While it is tempting to fill out and submit E-rate forms without reading all of the certifications at the end of each, we encourage applicants to read them closely. The correct response to every Yes/No certification is not automatically “Yes.”

The E-rate program’s administrators place great credence in these certifications and there are civil and criminal penalties for violating them. The certifications provide an excellent summary of major program rules, particularly those dealing with issues of waste, fraud, and abuse, which are the focus of the program’s compliance efforts.

Rule 8:  Maintain records for at least ten years.

E-rate rules require the retention of documents for a minimum of ten years beyond the last date to receive service. Since this “last date” is well after the start of the procurement and application cycles, documents on these aspects of E-rate must actually be retained for twelve years or more.  As a practical rule of thumb, don’t discard any E-rate material — ever!

The retention requirements are quite detailed, going well beyond simply keeping copies of E-rate forms. Documentation is required for discount rate calculations, CIPA compliance, RFPs, all records related to winning and losing bids, inventories, etc. Failure to produce these records can lead, and already has led, to formal actions to recover E-rate funds.

Rule 9:  Don’t forget to invoice.

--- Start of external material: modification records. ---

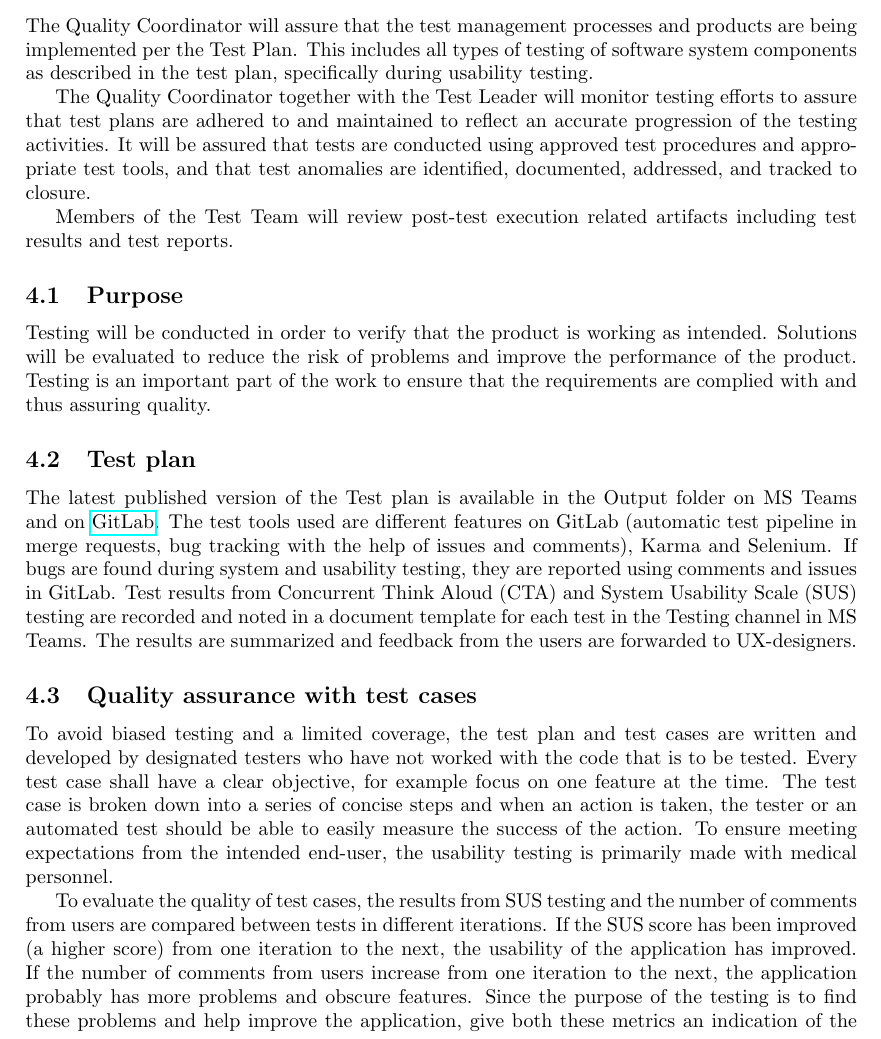
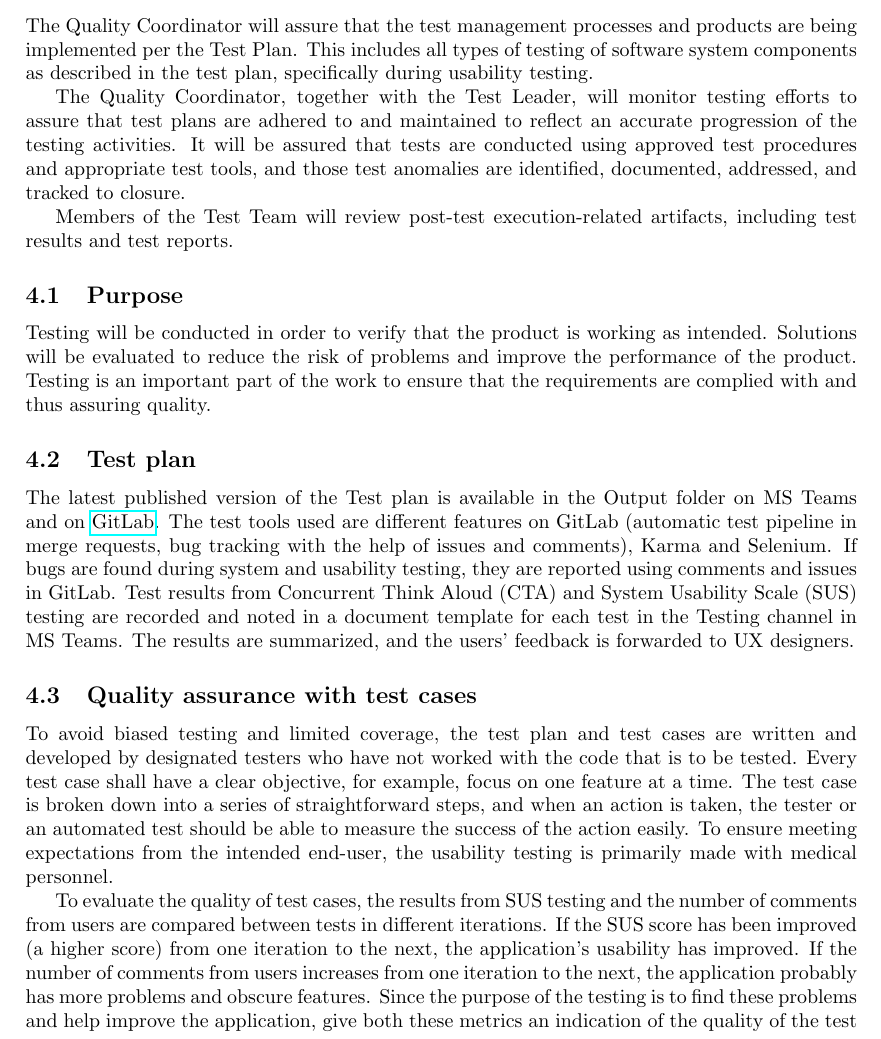
Before and after one commit to gusda919/TDDC88-Software-Devlopment, a LaTeX document (documents/Software Quality Assurance Plan/main.tex, which reads documents/Software Quality Assurance Plan/sections/04-testing.tex): part of page 7 of 9, cut so that both start at the same text. Compiled offline with pdfLaTeX.

Commit message:
docs: SQAP version 1.5 - Replace 04-testing.tex

```diff
--- a/documents/Software Quality Assurance Plan/sections/04-testing.tex
+++ b/documents/Software Quality Assurance Plan/sections/04-testing.tex
@@ -3,22 +3,27 @@
 
 The Quality Coordinator will assure that the test management processes and products are being implemented per the Test Plan. This includes all types of testing of software system components as described in the test plan, specifically during usability testing.
 
-The Quality Coordinator together with the Test Leader will monitor testing efforts to assure that test plans are adhered to and maintained to reflect an accurate progression of the testing activities. It will be assured that tests are conducted using approved test procedures and appropriate test tools, and that test anomalies are identified, documented, addressed, and tracked to closure.
+% The Quality Coordinator together with the Test Leader will monitor testing efforts to assure that test plans are adhered to and maintained to reflect an accurate progression of the testing activities. It will be assured that tests are conducted using approved test procedures and appropriate test tools, and that test anomalies are identified, documented, addressed, and tracked to closure.
+The Quality Coordinator, together with the Test Leader, will monitor testing efforts to assure that test plans are adhered to and maintained to reflect an accurate progression of the testing activities. It will be assured that tests are conducted using approved test procedures and appropriate test tools, and those test anomalies are identified, documented, addressed, and tracked to closure.
 
-Members of the Test Team will review post-test execution related artifacts including test results and test reports.
+% Members of the Test Team will review post-test execution related artifacts including test results and test reports.
+Members of the Test Team will review post-test execution-related artifacts, including test results and test reports.
 
 \subsection{Purpose}
 Testing will be conducted in order to verify that the product is working as intended. Solutions will be evaluated to reduce the risk of problems and improve the performance of the product. Testing is an important part of the work to ensure that the requirements are complied with and thus assuring quality.
 
 \subsection{Test plan}
-The latest published version of the Test plan is available in the Output folder on MS Teams and on \href{https://gitlab.liu.se/tddc88-company-1-2021/deploy/-/tree/develop/documents/Test\%20Plan}{GitLab}. The test tools used are different features on GitLab (automatic test pipeline in merge requests, bug tracking with the help of issues and comments), Karma and Selenium. If bugs are found during system and usability testing, they are reported using comments and issues in GitLab. Test results from Concurrent Think Aloud (CTA) and System Usability Scale (SUS) testing are recorded and noted in a document template for each test in the Testing channel in MS Teams. The results are summarized and feedback from the users are forwarded to UX-designers.
+% The latest published version of the Test plan is available in the Output folder on MS Teams and on \href{https://gitlab.liu.se/tddc88-company-1-2021/deploy/-/tree/develop/documents/Test\%20Plan}{GitLab}. The test tools used are different features on GitLab (automatic test pipeline in merge requests, bug tracking with the help of issues and comments), Karma and Selenium. If bugs are found during system and usability testing, they are reported using comments and issues in GitLab. Test results from Concurrent Think Aloud (CTA) and System Usability Scale (SUS) testing are recorded and noted in a document template for each test in the Testing channel in MS Teams. The results are summarized and feedback from the users are forwarded to UX-designers.
+The latest published version of the Test plan is available in the Output folder on MS Teams and on \href{https://gitlab.liu.se/tddc88-company-1-2021/deploy/-/tree/main/documents/Test\%20Plan}{GitLab}. The test tools used are different features on GitLab (automatic test pipeline in merge requests, bug tracking with the help of issues and comments), Karma and Selenium. If bugs are found during system and usability testing, they are reported using comments and issues in GitLab. Test results from Concurrent Think Aloud (CTA) and System Usability Scale (SUS) testing are recorded and noted in a document template for each test in the Testing channel in MS Teams. The results are summarized, and the users' feedback is forwarded to UX designers.
 
 %\bigskip
 %\noindent \textcolor{red}{Need to include links to testing documentation, specify what tools are used for testing and how test results are reported. A plan for assuring quality for the test cases...}
 
 \subsection{Quality assurance with test cases}
-To avoid biased testing and a limited coverage, the test plan and test cases are written and developed by designated testers who have not worked with the code that is to be tested. Every test case shall have a clear objective, for example focus on one feature at the time. The test case is broken down into a series of concise steps and when an action is taken, the tester or an automated test should be able to easily measure the success of the action. To ensure meeting expectations from the intended end-user, the usability testing is primarily made with medical personnel.
+% To avoid biased testing and a limited coverage, the test plan and test cases are written and developed by designated testers who have not worked with the code that is to be tested. Every test case shall have a clear objective, for example focus on one feature at the time. The test case is broken down into a series of concise steps and when an action is taken, the tester or an automated test should be able to easily measure the success of the action. To ensure meeting expectations from the intended end-user, the usability testing is primarily made with medical personnel.
+To avoid biased testing and limited coverage, the test plan and test cases are written and developed by designated testers who have not worked with the code that is to be tested. Every test case shall have a clear objective, for example, focus on one feature at a time. The test case is broken down into a series of straightforward steps, and when an action is taken, the tester or an automated test should be able to measure the success of the action easily. To ensure meeting expectations from the intended end-user, the usability testing is primarily made with medical personnel.
 
-To evaluate the quality of test cases, the results from SUS testing and the number of comments from users are compared between tests in different iterations. If the SUS score has been improved (a higher score) from one iteration to the next, the usability of the application has improved. If the number of comments from users increase from one iteration to the next, the application probably has more problems and obscure features. Since the purpose of the testing is to find these problems and help improve the application, give both these metrics an indication of the quality of the test cases.
+% To evaluate the quality of test cases, the results from SUS testing and the number of comments from users are compared between tests in different iterations. If the SUS score has been improved (a higher score) from one iteration to the next, the usability of the application has improved. If the number of comments from users increase from one iteration to the next, the application probably has more problems and obscure features. Since the purpose of the testing is to find these problems and help improve the application, give both these metrics an indication of the quality of the test cases.
+To evaluate the quality of test cases, the results from SUS testing and the number of comments from users are compared between tests in different iterations. If the SUS score has been improved (a higher score) from one iteration to the next, the application's usability has improved. If the number of comments from users increases from one iteration to the next, the application probably has more problems and obscure features. Since the purpose of the testing is to find these problems and help improve the application, give both these metrics an indication of the quality of the test cases.
 
-The measurements for these metrics are collected during usability testing in iteration 2, 3 and 4 by testers. The metrics are compiled by the Quality Coordinator in conjunction with the Software Quality Assessments, see subsection \ref{subsec:assessment-schedule}, and documented in a spreadsheet on MS Teams, see subsection \ref{subsec:metrics}.
+The measurements for these metrics are collected during usability testing in iteration 2, 3, and 4 by testers. The metrics are compiled by the Quality Coordinator in conjunction with the Software Quality Assessments, see subsection \ref{subsec:assessment-schedule}, and documented in a spreadsheet on MS Teams, see subsection \ref{subsec:metrics}.
```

The E-rate program is like a technology-centric mail-in rebate.  You must purchase qualifying services or hardware within a specific time period.  Receiving your Funding Decision Commitment Letter merely reserves the money for you.  You must claim your rebate directly from USAC using the Online BEAR system unless you are receiving discounted bills from your service providers.

Rule 10:  Know when you need help and where to turn for it.

Many applicants are fully capable and willing to manage all aspects of their E-rate applications. However, as the program has become more complex and as more applicants have experienced funding difficulties in one year or another, more and more are using or looking for outside assistance. Here are a few tips for getting help:

  • For answers to specific questions, the first place to turn is to the SLD. Questions can be submitted by phone (888-203-8100) or within EPC as a Customer Service Case.  
  • Most states have State E-rate Coordinators which are available to help their school and library applicants (see State Information).
  • Many vendors are quite knowledgeable about E-rate, but vendor assistance must be used with the utmost of care. Any vendor involvement in the E-rate process prior to the awarding of bids is highly suspect. The burden of proof is on the applicant and vendor to show how such E‑rate support did not unfairly prejudice the bidding process. Once a contract is awarded, however, vendors can be quite helpful in preparing Form 471 line item templates and in supporting subsequent invoicing activities.
  • We are seeing, both in our own business and more broadly, a growing trend to use independent E-rate consultants either to assist on or oversee particular aspects of the E-rate process, or to take over primary responsibility for forms processing (much like a good tax preparer works with its clients). Applicants choosing this approach should make sure that their consultants are truly independent. For E-rate purposes, a consultant with a stake in a particular vendor’s business success has a potential conflict of interest which will be looked at closely by the SLD.